REQUIRED WORK -
The entries must be retyped exactly, down to the last line.

EXERCISE MATERIALS -
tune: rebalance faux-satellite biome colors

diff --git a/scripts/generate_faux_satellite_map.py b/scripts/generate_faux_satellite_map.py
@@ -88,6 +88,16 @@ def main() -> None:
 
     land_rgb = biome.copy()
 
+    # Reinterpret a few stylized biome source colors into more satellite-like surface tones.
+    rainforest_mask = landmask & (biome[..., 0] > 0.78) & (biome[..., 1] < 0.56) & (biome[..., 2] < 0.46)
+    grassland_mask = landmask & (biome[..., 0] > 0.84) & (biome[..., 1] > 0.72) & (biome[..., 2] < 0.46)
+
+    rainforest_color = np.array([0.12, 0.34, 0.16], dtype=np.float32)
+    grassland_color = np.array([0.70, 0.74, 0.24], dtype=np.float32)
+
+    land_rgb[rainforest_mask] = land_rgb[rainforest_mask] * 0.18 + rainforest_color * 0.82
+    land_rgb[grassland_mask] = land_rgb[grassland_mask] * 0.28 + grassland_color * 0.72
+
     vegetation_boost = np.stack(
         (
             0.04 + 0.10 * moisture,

EXERCISE RESPONSE -
tune: rebalance faux-satellite biome colors

diff --git a/scripts/generate_faux_satellite_map.py b/scripts/generate_faux_satellite_map.py
@@ -88,6 +88,16 @@ def main() -> None:
 
     land_rgb = biome.copy()
 
+    # Reinterpret a few stylized biome source colors into more satellite-like surface tones.
+    rainforest_mask = landmask & (biome[..., 0] > 0.78) & (biome[..., 1] < 0.56) & (biome[..., 2] < 0.46)
+    grassland_mask = landmask & (biome[..., 0] > 0.84) & (biome[..., 1] > 0.72) & (biome[..., 2] < 0.46)
+
+    rainforest_color = np.array([0.12, 0.34, 0.16], dtype=np.float32)
+    grassland_color = np.array([0.70, 0.74, 0.24], dtype=np.float32)
+
+    land_rgb[rainforest_mask] = land_rgb[rainforest_mask] * 0.18 + rainforest_color * 0.82
+    land_rgb[grassland_mask] = land_rgb[grassland_mask] * 0.28 + grassland_color * 0.72
+
     vegetation_boost = np.stack(
         (
             0.04 + 0.10 * moisture,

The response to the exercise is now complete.